__Data supplied__
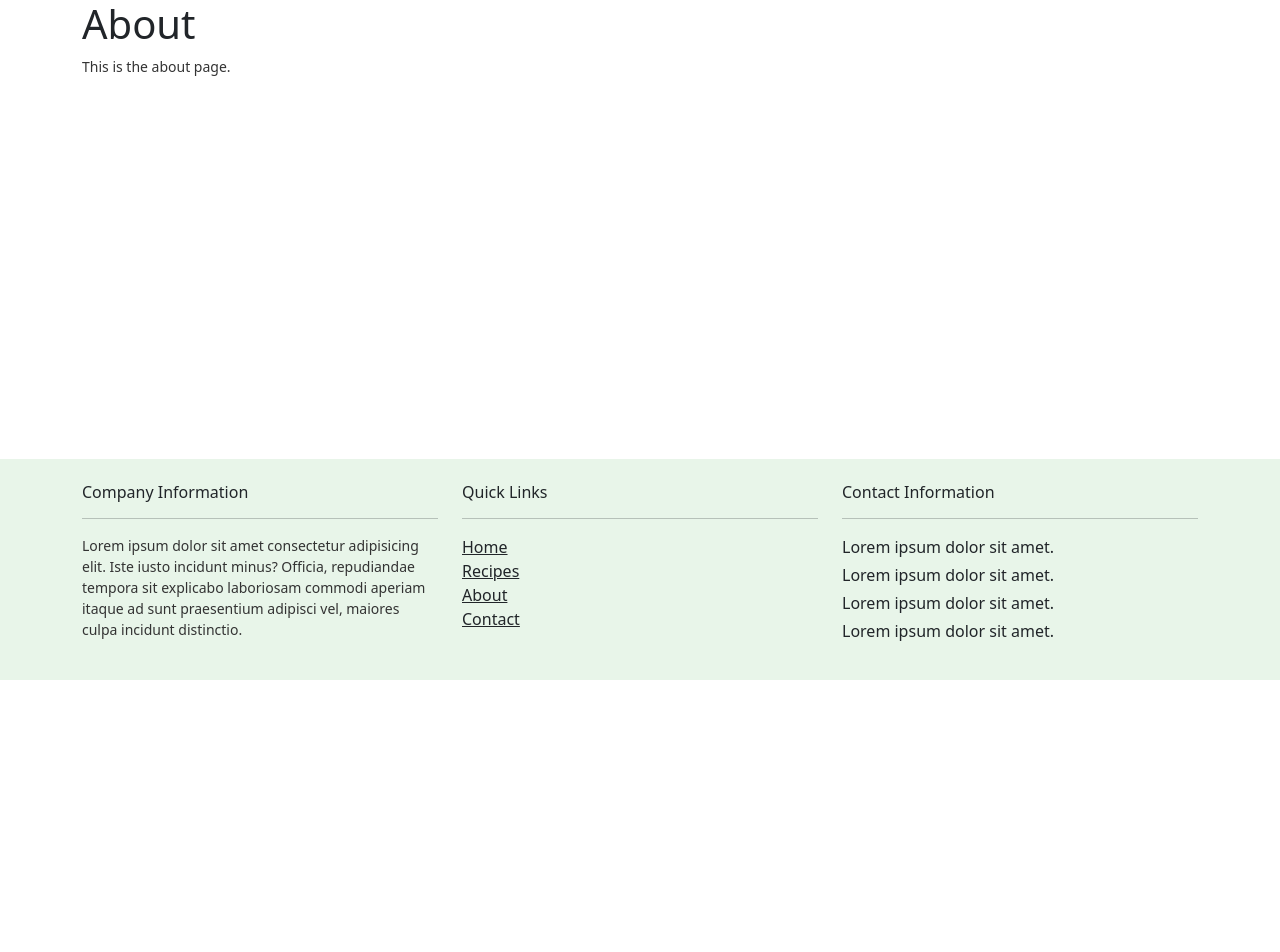
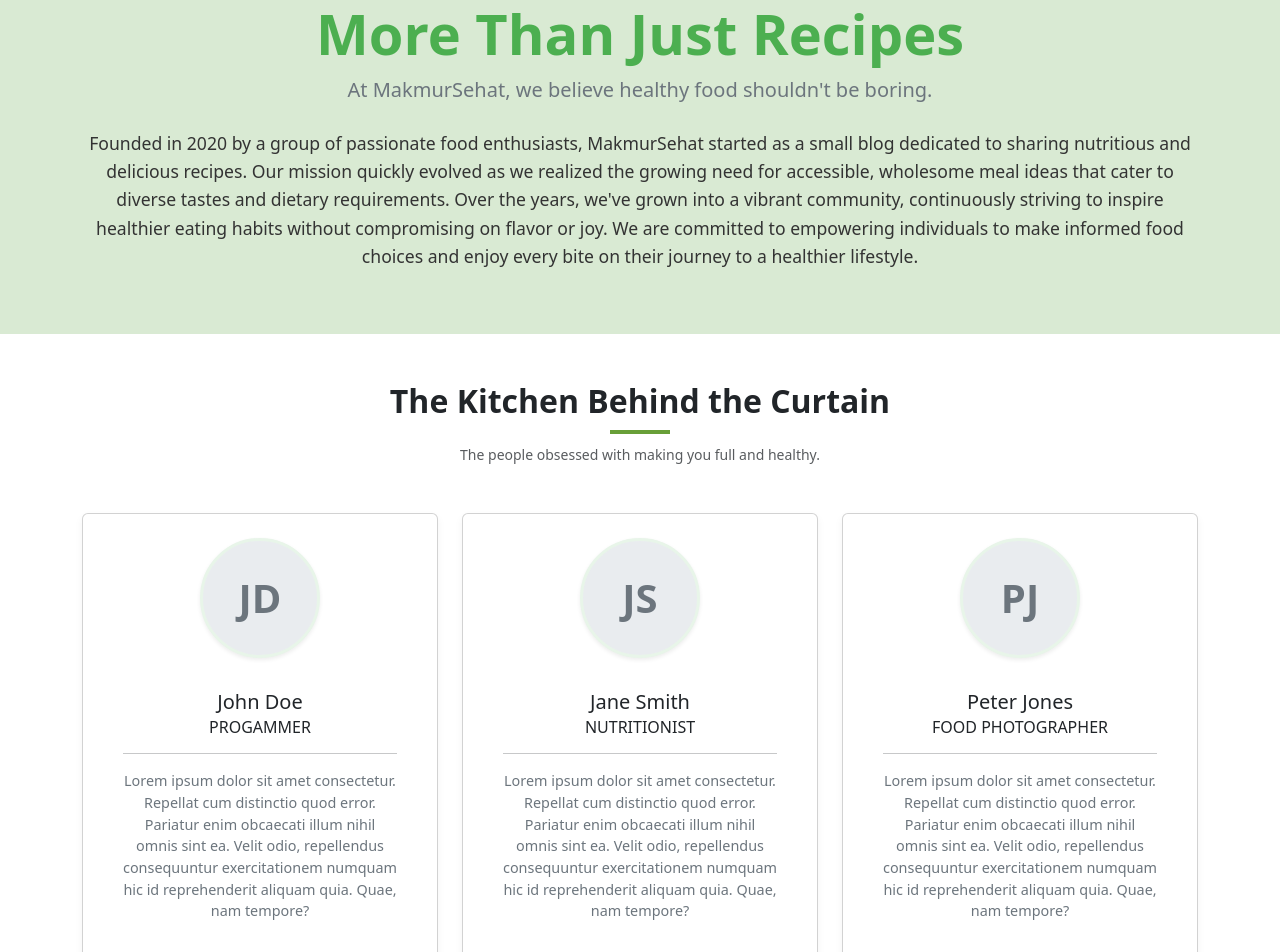
Before and after one commit to miguelvalentino/makmursehat-redesign, a React (Create React App) app: page /about in a window 1280 px wide. Shown: the part 120-1072 px from the top of the page. Before the commit the page ends 800 px from the top, so only its background shows below. Built offline with nearby package versions, Linux system fonts and the light colour scheme.

Commit message:
about page

```diff
--- a/src/index.css
+++ b/src/index.css
@@ -169,3 +169,87 @@ p{
   justify-content: center;
   color: #6c757d;
 }
+
+.team-card-redesigned {
+  border: none;
+  border-radius: 15px;
+  background-color: #f8f9fa;
+  box-shadow: 0 4px 8px rgba(0,0,0,0.05);
+  transition: transform 0.3s ease, box-shadow 0.3s ease;
+  padding: 1.5rem;
+  text-align: center;
+}
+
+.team-card-redesigned:hover {
+  transform: translateY(-10px);
+  box-shadow: 0 12px 24px rgba(0,0,0,0.1);
+}
+
+.team-card-name {
+  font-size: 1.5rem;
+  font-weight: bold;
+  color: #343a40;
+}
+
+.team-card-role {
+  font-size: 1rem;
+  font-weight: 500;
+  color: #4CAF50;
+  text-transform: uppercase;
+}
+
+.team-card-bio {
+  font-size: 0.9rem;
+  color: #6c757d;
+}
+
+
+.profile-placeholder {
+  width: 120px;
+  height: 120px;
+  border-radius: 50%;
+  border: 3px solid #E8F5E9;
+  overflow: hidden;
+  display: flex;
+  align-items: center;
+  justify-content: center;
+  margin: 0 auto 1rem auto;
+  background-color: #e9ecef;
+}
+
+.profile-placeholder.has-photo {
+  background-color: transparent;
+}
+
+.profile-img {
+  width: 100%;
+  height: 100%;
+  object-fit: cover;
+}
+
+.profile-initials {
+  font-size: 2.5rem;
+  font-weight: bold;
+  color: #6c757d;
+}
+
+.about-history-text {
+  max-width: 1500px;
+  font-size: 1.1rem;
+  line-height: 1.6;
+}
+
+.about-hero {
+  background-color: #D9EAD3;
+}
+
+.text-brand-primary {
+  color: #4CAF50;
+}
+
+.about-underline {
+  height: 4px;
+  width: 60px;
+  background-color: #689F38;
+  margin: 10px auto;
+}
--- a/src/pages/about.jsx
+++ b/src/pages/about.jsx
@@ -1,10 +1,93 @@
 import React from 'react';
+import Card from 'react-bootstrap/Card';
+import Container from 'react-bootstrap/Container';
+import Row from 'react-bootstrap/Row';
+import Col from 'react-bootstrap/Col';
 
 function About() {
+  const teamMembers = [
+    {
+      name: "John Doe",
+      role: "Progammer",
+      bio: "Lorem ipsum dolor sit amet consectetur. Repellat cum distinctio quod error. Pariatur enim obcaecati illum nihil omnis sint ea. Velit odio, repellendus consequuntur exercitationem numquam hic id reprehenderit aliquam quia. Quae, nam tempore?" ,
+      photo: ""
+    },
+    {
+      name: "Jane Smith",
+      role: "Nutritionist",
+      bio: "Lorem ipsum dolor sit amet consectetur. Repellat cum distinctio quod error. Pariatur enim obcaecati illum nihil omnis sint ea. Velit odio, repellendus consequuntur exercitationem numquam hic id reprehenderit aliquam quia. Quae, nam tempore?" ,
+      photo: ""
+    },
+    {
+      name: "Peter Jones",
+      role: "Food Photographer",
+      bio: "Lorem ipsum dolor sit amet consectetur. Repellat cum distinctio quod error. Pariatur enim obcaecati illum nihil omnis sint ea. Velit odio, repellendus consequuntur exercitationem numquam hic id reprehenderit aliquam quia. Quae, nam tempore?",
+      photo: ""
+    },
+    {
+      name: "Chris Green",
+      role: "Community Manager",
+      bio: "Lorem ipsum dolor sit amet consectetur. Repellat cum distinctio quod error. Pariatur enim obcaecati illum nihil omnis sint ea. Velit odio, repellendus consequuntur exercitationem numquam hic id reprehenderit aliquam quia. Quae, nam tempore?",
+      photo: ""
+    }
+  ];
+
+  const getInitials = (name) => {
+    return name
+      .match(/(\b\S)?/g)
+      .join("")
+      .match(/(^\S|\S$)?/g)
+      .join("")
+      .toUpperCase();
+  };
+
   return (
-    <div className="container mt-5">
-      <h1>About</h1>
-      <p>This is the about page.</p>
+    <div className="about-page">
+      <div className="about-hero py-5 mb-5 text-center">
+        <Container>
+          <h1 className="display-4 fw-bold text-brand-primary">More Than Just Recipes</h1>
+          <p className="lead text-secondary">
+            At MakmurSehat, we believe healthy food shouldn't be boring.
+          </p>
+          <p className="mt-4 mx-auto about-history-text">
+            Founded in 2020 by a group of passionate food enthusiasts, MakmurSehat started as a small blog dedicated to sharing nutritious and delicious recipes. Our mission quickly evolved as we realized the growing need for accessible, wholesome meal ideas that cater to diverse tastes and dietary requirements. Over the years, we've grown into a vibrant community, continuously striving to inspire healthier eating habits without compromising on flavor or joy. We are committed to empowering individuals to make informed food choices and enjoy every bite on their journey to a healthier lifestyle.
+          </p>
+        </Container>
+      </div>
+
+      <Container className="mb-5">
+        <div className="text-center mb-5">
+          <h2 className="fw-bold">The Kitchen Behind the Curtain</h2>
+          <div className="about-underline"></div>
+          <p className="text-muted">The people obsessed with making you full and healthy.</p>
+        </div>
+
+        <Row className="justify-content-center">
+          {teamMembers.map((member, index) => (
+            <Col md={4} sm={6} key={index} className="mb-4">
+              <Card className="team-card-redesigned">
+                <div className={`profile-placeholder shadow-sm ${member.photo ? 'has-photo' : ''}`}>
+                  {member.photo ? (
+                    <img src={member.photo} alt={member.name} className="profile-img" />
+                  ) : (
+                    <span className="profile-initials">
+                      {getInitials(member.name)}
+                    </span>
+                  )}
+                </div>
+                <Card.Body>
+                  <Card.Title className="team-card-name">{member.name}</Card.Title>
+                  <Card.Subtitle className="team-card-role">{member.role}</Card.Subtitle>
+                  <hr className="my-3" />
+                  <Card.Text className="team-card-bio">
+                    {member.bio}
+                  </Card.Text>
+                </Card.Body>
+              </Card>
+            </Col>
+          ))}
+        </Row>
+      </Container>
     </div>
   );
 }
```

__Task to carry out__
The whole listing above should be restated word for word, minus any images.

__Result for this exercise__
Before and after one commit to miguelvalentino/makmursehat-redesign, a React (Create React App) app: page /about in a window 1280 px wide. Shown: the part 120-1072 px from the top of the page. Before the commit the page ends 800 px from the top, so only its background shows below. Built offline with nearby package versions, Linux system fonts and the light colour scheme.

Commit message:
about page

```diff
--- a/src/index.css
+++ b/src/index.css
@@ -169,3 +169,87 @@ p{
   justify-content: center;
   color: #6c757d;
 }
+
+.team-card-redesigned {
+  border: none;
+  border-radius: 15px;
+  background-color: #f8f9fa;
+  box-shadow: 0 4px 8px rgba(0,0,0,0.05);
+  transition: transform 0.3s ease, box-shadow 0.3s ease;
+  padding: 1.5rem;
+  text-align: center;
+}
+
+.team-card-redesigned:hover {
+  transform: translateY(-10px);
+  box-shadow: 0 12px 24px rgba(0,0,0,0.1);
+}
+
+.team-card-name {
+  font-size: 1.5rem;
+  font-weight: bold;
+  color: #343a40;
+}
+
+.team-card-role {
+  font-size: 1rem;
+  font-weight: 500;
+  color: #4CAF50;
+  text-transform: uppercase;
+}
+
+.team-card-bio {
+  font-size: 0.9rem;
+  color: #6c757d;
+}
+
+
+.profile-placeholder {
+  width: 120px;
+  height: 120px;
+  border-radius: 50%;
+  border: 3px solid #E8F5E9;
+  overflow: hidden;
+  display: flex;
+  align-items: center;
+  justify-content: center;
+  margin: 0 auto 1rem auto;
+  background-color: #e9ecef;
+}
+
+.profile-placeholder.has-photo {
+  background-color: transparent;
+}
+
+.profile-img {
+  width: 100%;
+  height: 100%;
+  object-fit: cover;
+}
+
+.profile-initials {
+  font-size: 2.5rem;
+  font-weight: bold;
+  color: #6c757d;
+}
+
+.about-history-text {
+  max-width: 1500px;
+  font-size: 1.1rem;
+  line-height: 1.6;
+}
+
+.about-hero {
+  background-color: #D9EAD3;
+}
+
+.text-brand-primary {
+  color: #4CAF50;
+}
+
+.about-underline {
+  height: 4px;
+  width: 60px;
+  background-color: #689F38;
+  margin: 10px auto;
+}
--- a/src/pages/about.jsx
+++ b/src/pages/about.jsx
@@ -1,10 +1,93 @@
 import React from 'react';
+import Card from 'react-bootstrap/Card';
+import Container from 'react-bootstrap/Container';
+import Row from 'react-bootstrap/Row';
+import Col from 'react-bootstrap/Col';
 
 function About() {
+  const teamMembers = [
+    {
+      name: "John Doe",
+      role: "Progammer",
+      bio: "Lorem ipsum dolor sit amet consectetur. Repellat cum distinctio quod error. Pariatur enim obcaecati illum nihil omnis sint ea. Velit odio, repellendus consequuntur exercitationem numquam hic id reprehenderit aliquam quia. Quae, nam tempore?" ,
+      photo: ""
+    },
+    {
+      name: "Jane Smith",
+      role: "Nutritionist",
+      bio: "Lorem ipsum dolor sit amet consectetur. Repellat cum distinctio quod error. Pariatur enim obcaecati illum nihil omnis sint ea. Velit odio, repellendus consequuntur exercitationem numquam hic id reprehenderit aliquam quia. Quae, nam tempore?" ,
+      photo: ""
+    },
+    {
+      name: "Peter Jones",
+      role: "Food Photographer",
+      bio: "Lorem ipsum dolor sit amet consectetur. Repellat cum distinctio quod error. Pariatur enim obcaecati illum nihil omnis sint ea. Velit odio, repellendus consequuntur exercitationem numquam hic id reprehenderit aliquam quia. Quae, nam tempore?",
+      photo: ""
+    },
+    {
+      name: "Chris Green",
+      role: "Community Manager",
+      bio: "Lorem ipsum dolor sit amet consectetur. Repellat cum distinctio quod error. Pariatur enim obcaecati illum nihil omnis sint ea. Velit odio, repellendus consequuntur exercitationem numquam hic id reprehenderit aliquam quia. Quae, nam tempore?",
+      photo: ""
+    }
+  ];
+
+  const getInitials = (name) => {
+    return name
+      .match(/(\b\S)?/g)
+      .join("")
+      .match(/(^\S|\S$)?/g)
+      .join("")
+      .toUpperCase();
+  };
+
   return (
-    <div className="container mt-5">
-      <h1>About</h1>
-      <p>This is the about page.</p>
+    <div className="about-page">
+      <div className="about-hero py-5 mb-5 text-center">
+        <Container>
+          <h1 className="display-4 fw-bold text-brand-primary">More Than Just Recipes</h1>
+          <p className="lead text-secondary">
+            At MakmurSehat, we believe healthy food shouldn't be boring.
+          </p>
+          <p className="mt-4 mx-auto about-history-text">
+            Founded in 2020 by a group of passionate food enthusiasts, MakmurSehat started as a small blog dedicated to sharing nutritious and delicious recipes. Our mission quickly evolved as we realized the growing need for accessible, wholesome meal ideas that cater to diverse tastes and dietary requirements. Over the years, we've grown into a vibrant community, continuously striving to inspire healthier eating habits without compromising on flavor or joy. We are committed to empowering individuals to make informed food choices and enjoy every bite on their journey to a healthier lifestyle.
+          </p>
+        </Container>
+      </div>
+
+      <Container className="mb-5">
+        <div className="text-center mb-5">
+          <h2 className="fw-bold">The Kitchen Behind the Curtain</h2>
+          <div className="about-underline"></div>
+          <p className="text-muted">The people obsessed with making you full and healthy.</p>
+        </div>
+
+        <Row className="justify-content-center">
+          {teamMembers.map((member, index) => (
+            <Col md={4} sm={6} key={index} className="mb-4">
+              <Card className="team-card-redesigned">
+                <div className={`profile-placeholder shadow-sm ${member.photo ? 'has-photo' : ''}`}>
+                  {member.photo ? (
+                    <img src={member.photo} alt={member.name} className="profile-img" />
+                  ) : (
+                    <span className="profile-initials">
+                      {getInitials(member.name)}
+                    </span>
+                  )}
+                </div>
+                <Card.Body>
+                  <Card.Title className="team-card-name">{member.name}</Card.Title>
+                  <Card.Subtitle className="team-card-role">{member.role}</Card.Subtitle>
+                  <hr className="my-3" />
+                  <Card.Text className="team-card-bio">
+                    {member.bio}
+                  </Card.Text>
+                </Card.Body>
+              </Card>
+            </Col>
+          ))}
+        </Row>
+      </Container>
     </div>
   );
 }
```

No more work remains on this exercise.